Each edge location is identified by a three-letter code and an arbitrarily assigned number, for example, DFW3. The three-letter code typically corresponds with the International Air Transport Association airport code for an airport near the edge location. (These abbreviations might change in the future.) For a list of edge locations, see "The Route 53 Global Network" on the Route 53 Product Details page.

For more information, see the applicable documentation:

Changing the retention period for logs and exporting logs to Amazon S3

By default, CloudWatch Logs stores query logs indefinitely. You can optionally specify a retention period so that CloudWatch Logs deletes logs that are older than the retention period. For more information, see Change log data retention in CloudWatch Logs in the Amazon CloudWatch User Guide.

If you want to retain log data but you don't need CloudWatch Logs tools to view and analyze the data, you can export logs to Amazon S3, which can reduce your storage costs. For more information, see Exporting log data to Amazon S3.

For information about pricing, see the applicable pricing page:

Note

When you configure Route 53 to log DNS queries, you don't incur any Route 53 charges.

Stopping query logging

If you want Amazon Route 53 to stop sending query logs to CloudWatch Logs, perform the following procedure to delete the query logging configuration.

To delete a query logging configuration

  1. Sign in to the AWS Management Console and open the Route 53 console at https://console.aws.amazon.com/route53/.

  2. In the navigation pane, choose Hosted zones.

  3. Choose the name for the hosted zone that you want to delete the query logging configuration for.

  4. In the Hosted zone details pane, choose Delete query logging configuration.

  5. Choose Delete to confirm.

Values that appear in DNS query logs

Each log file contains one log entry for each DNS query that Amazon Route 53 received from DNS resolvers in the corresponding edge location. Each log entry includes the following values:

Log format version
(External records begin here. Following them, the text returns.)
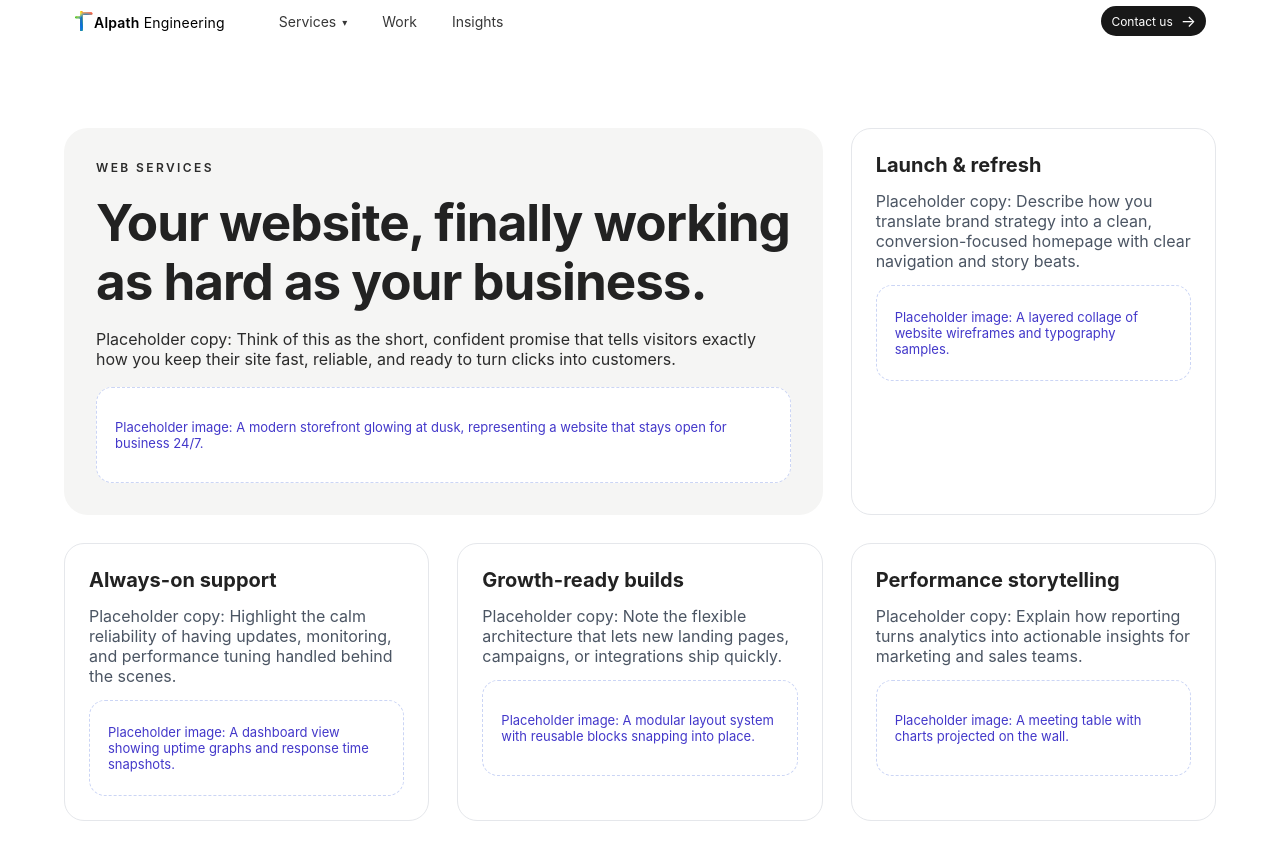
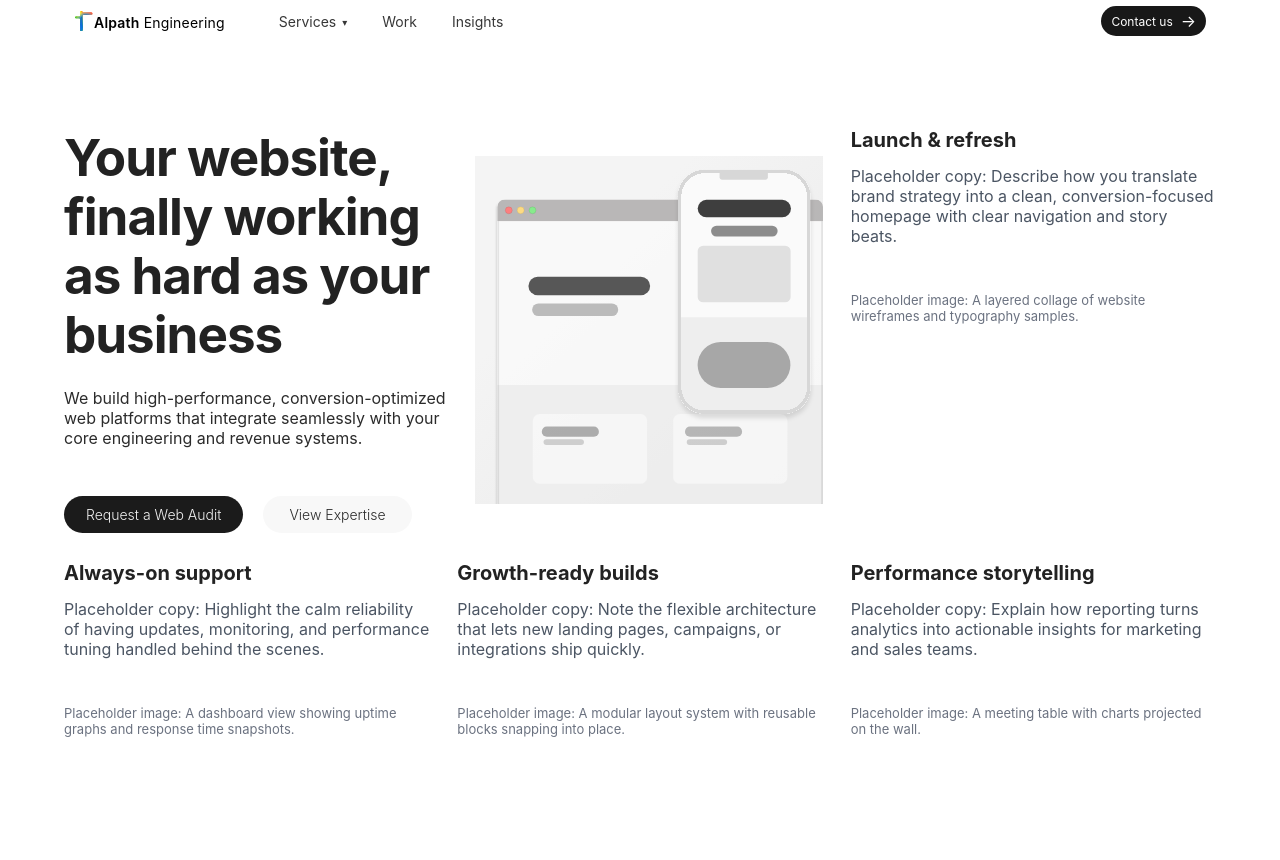
Before and after one commit to puleri/alpath, a Next.js app: page /web-services in a window 1280 px wide. Shown: the top 860 px of the page. Built offline with nearby package versions, Linux system fonts and the light colour scheme; a web font is replaced by a local one.

Commit message:
Update web services hero layout and styling

```diff
--- a/src/app/globals.css
+++ b/src/app/globals.css
@@ -583,12 +583,10 @@ body {
 
 .web-services-hero {
   grid-column: 1 / span 2;
-  display: flex;
-  flex-direction: column;
-  gap: 18px;
-  padding: 32px;
-  border-radius: 24px;
-  background: #f5f5f4;
+  display: grid;
+  grid-template-columns: 1.1fr 1fr;
+  gap: 28px;
+  align-items: center;
 }
 
 .web-services-hero h1 {
@@ -601,6 +599,18 @@ body {
 .web-services-hero p {
   margin: 0;
   color: #2b2b2b;
+}
+
+.web-services-hero-copy {
+  display: flex;
+  flex-direction: column;
+  gap: 24px;
+}
+
+.web-services-hero-visual img {
+  width: 100%;
+  height: auto;
+  display: block;
 }
 
 .section-kicker {
@@ -616,10 +626,6 @@ body {
   display: flex;
   flex-direction: column;
   gap: 14px;
-  padding: 24px;
-  border-radius: 20px;
-  border: 1px solid #e5e7eb;
-  background: #ffffff;
 }
 
 .web-services-card h2 {
@@ -633,12 +639,9 @@ body {
 }
 
 .placeholder-image {
-  border-radius: 16px;
-  border: 1px dashed #cbd5f5;
-  background: #ffffff;
-  padding: 18px;
+  padding: 0;
   font-size: 13px;
-  color: #4338ca;
+  color: #6b7280;
   min-height: 96px;
   display: flex;
   align-items: center;
@@ -1307,6 +1310,7 @@ tbody tr:hover td {
 
   .web-services-hero {
     grid-column: auto;
+    grid-template-columns: 1fr;
   }
 
   .home-service-row {
--- a/src/app/web-services/page.js
+++ b/src/app/web-services/page.js
@@ -7,18 +7,27 @@ export default function WebServicesPage() {
       <main className="web-services-page">
         <section className="web-services-grid">
           <div className="web-services-hero">
-            <p className="section-kicker">Web services</p>
-            <h1>
-              Your website, finally working as hard as your business.
-            </h1>
-            <p>
-              Placeholder copy: Think of this as the short, confident promise that
-              tells visitors exactly how you keep their site fast, reliable, and
-              ready to turn clicks into customers.
-            </p>
-            <div className="placeholder-image">
-              Placeholder image: A modern storefront glowing at dusk, representing
-              a website that stays open for business 24/7.
+            <div className="web-services-hero-copy">
+              <h1>Your website, finally working as hard as your business</h1>
+              <p>
+                We build high-performance, conversion-optimized web platforms
+                that integrate seamlessly with your core engineering and revenue
+                systems.
+              </p>
+              <div className="hero-actions">
+                <button className="primary-button" type="button">
+                  Request a Web Audit
+                </button>
+                <button className="secondary-button" type="button">
+                  View Expertise
+                </button>
+              </div>
+            </div>
+            <div className="web-services-hero-visual">
+              <img
+                src="/placeholders/small-projects.svg"
+                alt="Website and mobile UI mockups"
+              />
             </div>
           </div>
 
```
The version number of this query log. If we add fields to the log or change the format of existing fields, we'll increment this value.

Query timestamp

The date and time that Route 53 responded to the request, in ISO 8601 format and Coordinated Universal Time (UTC), for example, 2017-03-16T19:20:25.177Z.

For information about ISO 8601 format, see the Wikipedia article ISO 8601. For information about UTC, see the Wikipedia article Coordinated Universal Time.

Hosted zone ID

The ID of the hosted zone that is associated with all the DNS queries in this log.

Query name

The domain or subdomain that was specified in the request.

Query type

Either the DNS record type that was specified in the request, or ANY. For information about the types that Route 53 supports, see Supported DNS record types.

Response code

The DNS response code that Route 53 returned in response to the DNS query.

Layer 4 protocol

The protocol that was used to submit the query, either TCP or UDP.

Route 53 edge location

The Route 53 edge location that responded to the query. Each edge location is identified by a three-letter code and an arbitrary number, for example, DFW3. The three-letter code typically corresponds with the International Air Transport Association airport code for an airport near the edge location. (These abbreviations might change in the future.)

For a list of edge locations, see "The Route 53 Global Network" on the Route 53 Product Detail page.

Resolver IP address

The IP address of the DNS resolver that submitted the request to Route 53.

EDNS client subnet

A partial IP address for the client that the request originated from, if available from the DNS resolver.

For more information, see the IETF draft Client Subnet in DNS Requests.

Query log example

Here's an example query log:

1.0 2017-12-13T08:16:02.130Z Z123412341234 example.com A NOERROR UDP FRA6 192.168.1.1 - 1.0 2017-12-13T08:15:50.235Z Z123412341234 example.com AAAA NOERROR TCP IAD12 192.168.3.1 192.168.222.0/24 1.0 2017-12-13T08:16:03.983Z Z123412341234 example.com ANY NOERROR UDP FRA6 2001:db8::1234 2001:db8:abcd::/48 1.0 2017-12-13T08:15:50.342Z Z123412341234 bad.example.com A NXDOMAIN UDP IAD12 192.168.3.1 192.168.111.0/24 1.0 2017-12-13T08:16:05.744Z Z123412341234 txt.example.com TXT NOERROR UDP JFK5 192.168.1.2 -